The most common mistakes when using and conserving olive oil

Extra virgin olive oil is the main pillar of the Mediterranean diet and we should take care of it the way it deserves. Such a valuable product is worth our attention both when conserving it and when using it for cooking. Today I’ll share a few tips to make your oil last longer in optimal condition and to allow you to make the most of all its flavor.

You probably use extra virgin olive oil on a daily basis, just like me. Over the years I have learned to take care of little details that are often neglected in day-to-day use. Reading and listening to advice–anything is welcome when it comes to taking care of our liquid gold so as not to make any mistakes when using, consuming and conserving it.

Single raw salmon steak on wooden cutting board. Some ingredients for cooking salmon like lime, salt, pepper, rosemary and olive oil are visible on background. DSRL studio photo taken with Canon EOS 5D Mk II and Canon EF 100mm f/2.8L Macro IS USM

The first mistake is crystal clear: cooking with anything other than extra virgin olive oil. The notion that extra virgin oil, being of higher quality, should only be consumed uncooked is widespread. But EVOO is perfect for cooking for a number of reasons.
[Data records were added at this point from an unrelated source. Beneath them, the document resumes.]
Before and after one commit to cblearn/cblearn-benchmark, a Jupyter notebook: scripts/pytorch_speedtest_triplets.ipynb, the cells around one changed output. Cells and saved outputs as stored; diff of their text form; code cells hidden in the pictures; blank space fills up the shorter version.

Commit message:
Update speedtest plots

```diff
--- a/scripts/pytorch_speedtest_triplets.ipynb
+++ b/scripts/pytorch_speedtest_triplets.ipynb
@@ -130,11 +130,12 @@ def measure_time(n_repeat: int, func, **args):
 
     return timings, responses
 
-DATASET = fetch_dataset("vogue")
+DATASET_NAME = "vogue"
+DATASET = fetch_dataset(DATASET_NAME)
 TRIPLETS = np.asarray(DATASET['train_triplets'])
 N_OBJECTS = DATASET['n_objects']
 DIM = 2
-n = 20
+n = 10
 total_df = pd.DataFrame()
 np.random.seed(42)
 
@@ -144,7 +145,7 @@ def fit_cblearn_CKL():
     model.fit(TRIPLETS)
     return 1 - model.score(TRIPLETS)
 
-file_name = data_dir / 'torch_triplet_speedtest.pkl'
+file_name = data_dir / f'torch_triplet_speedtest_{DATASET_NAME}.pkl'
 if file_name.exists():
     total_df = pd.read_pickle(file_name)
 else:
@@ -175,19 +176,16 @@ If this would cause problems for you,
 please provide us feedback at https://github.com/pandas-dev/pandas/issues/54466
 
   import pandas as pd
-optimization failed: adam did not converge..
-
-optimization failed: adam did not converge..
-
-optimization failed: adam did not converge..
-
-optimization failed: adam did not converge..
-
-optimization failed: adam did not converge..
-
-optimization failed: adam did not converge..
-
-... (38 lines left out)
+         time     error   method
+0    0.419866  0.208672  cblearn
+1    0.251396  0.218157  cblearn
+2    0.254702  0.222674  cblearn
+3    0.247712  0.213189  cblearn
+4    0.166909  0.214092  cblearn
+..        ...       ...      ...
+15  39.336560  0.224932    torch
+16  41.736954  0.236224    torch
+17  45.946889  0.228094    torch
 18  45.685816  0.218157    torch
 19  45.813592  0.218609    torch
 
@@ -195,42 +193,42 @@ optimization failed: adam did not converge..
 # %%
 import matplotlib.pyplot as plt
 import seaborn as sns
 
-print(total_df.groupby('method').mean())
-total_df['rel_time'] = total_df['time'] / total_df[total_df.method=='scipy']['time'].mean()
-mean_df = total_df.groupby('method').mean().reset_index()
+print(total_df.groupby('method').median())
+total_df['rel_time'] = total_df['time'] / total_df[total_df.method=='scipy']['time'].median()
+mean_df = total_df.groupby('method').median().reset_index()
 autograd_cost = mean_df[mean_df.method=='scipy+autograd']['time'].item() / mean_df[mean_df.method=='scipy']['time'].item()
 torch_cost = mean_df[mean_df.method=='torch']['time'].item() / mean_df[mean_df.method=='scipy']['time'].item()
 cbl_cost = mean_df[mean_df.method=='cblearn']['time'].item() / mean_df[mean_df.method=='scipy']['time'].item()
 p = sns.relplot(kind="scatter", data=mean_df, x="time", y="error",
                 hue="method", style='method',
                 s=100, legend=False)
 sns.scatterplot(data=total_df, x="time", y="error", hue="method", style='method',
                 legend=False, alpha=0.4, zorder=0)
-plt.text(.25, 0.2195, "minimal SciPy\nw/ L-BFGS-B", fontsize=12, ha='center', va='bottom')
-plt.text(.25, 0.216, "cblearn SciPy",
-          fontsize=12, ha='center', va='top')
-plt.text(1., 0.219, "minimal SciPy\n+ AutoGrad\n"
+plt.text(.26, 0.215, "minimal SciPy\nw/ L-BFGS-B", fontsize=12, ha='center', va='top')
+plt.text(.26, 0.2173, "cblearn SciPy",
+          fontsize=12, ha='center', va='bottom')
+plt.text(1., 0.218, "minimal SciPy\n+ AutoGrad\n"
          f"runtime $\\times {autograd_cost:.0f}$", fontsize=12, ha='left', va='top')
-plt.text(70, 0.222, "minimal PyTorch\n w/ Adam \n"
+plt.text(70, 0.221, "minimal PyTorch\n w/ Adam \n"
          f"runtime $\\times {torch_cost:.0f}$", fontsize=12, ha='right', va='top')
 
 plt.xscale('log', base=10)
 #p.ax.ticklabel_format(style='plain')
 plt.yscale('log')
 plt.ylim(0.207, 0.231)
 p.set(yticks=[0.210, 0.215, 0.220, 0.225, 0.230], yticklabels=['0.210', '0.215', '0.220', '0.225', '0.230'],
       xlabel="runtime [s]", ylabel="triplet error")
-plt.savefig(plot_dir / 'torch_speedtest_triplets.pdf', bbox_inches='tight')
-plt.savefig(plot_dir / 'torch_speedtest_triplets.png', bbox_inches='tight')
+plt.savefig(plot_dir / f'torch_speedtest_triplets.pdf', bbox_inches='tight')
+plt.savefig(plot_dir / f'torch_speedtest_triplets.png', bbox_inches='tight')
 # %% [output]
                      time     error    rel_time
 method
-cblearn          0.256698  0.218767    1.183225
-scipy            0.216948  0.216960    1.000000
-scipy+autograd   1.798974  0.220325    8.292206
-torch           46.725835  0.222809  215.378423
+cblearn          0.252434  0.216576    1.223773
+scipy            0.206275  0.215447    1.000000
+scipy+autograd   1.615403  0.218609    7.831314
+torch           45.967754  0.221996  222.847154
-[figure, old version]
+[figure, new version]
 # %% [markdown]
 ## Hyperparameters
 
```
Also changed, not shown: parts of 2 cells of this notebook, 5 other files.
For instance, it boosts the flavor of foods and makes them conserve their properties much better–and that in itself is a health benefit.


When cooking with olive oil there are a number of very common mistakes that we often make. One of them is pouring some oil on a cold frying pan when we are going to prepare something grilled. Here we’ll see that the oil starts smoking, meaning that it’s burning, and you surely won’t get the benefits you could from it.

What’s the solution? Very simple: pour the oil on when the frying pan is already hot or pour it on the food we are about to put in the pan.

Professional chef preparing meal in private house: Soffritto for risotto

Another mistake is frying with very little oil. Contrary to what many think, food must be fully submerged in the hot oil to cook the fat part correctly. And some food might stick to the frying pan if you err on the stingy side.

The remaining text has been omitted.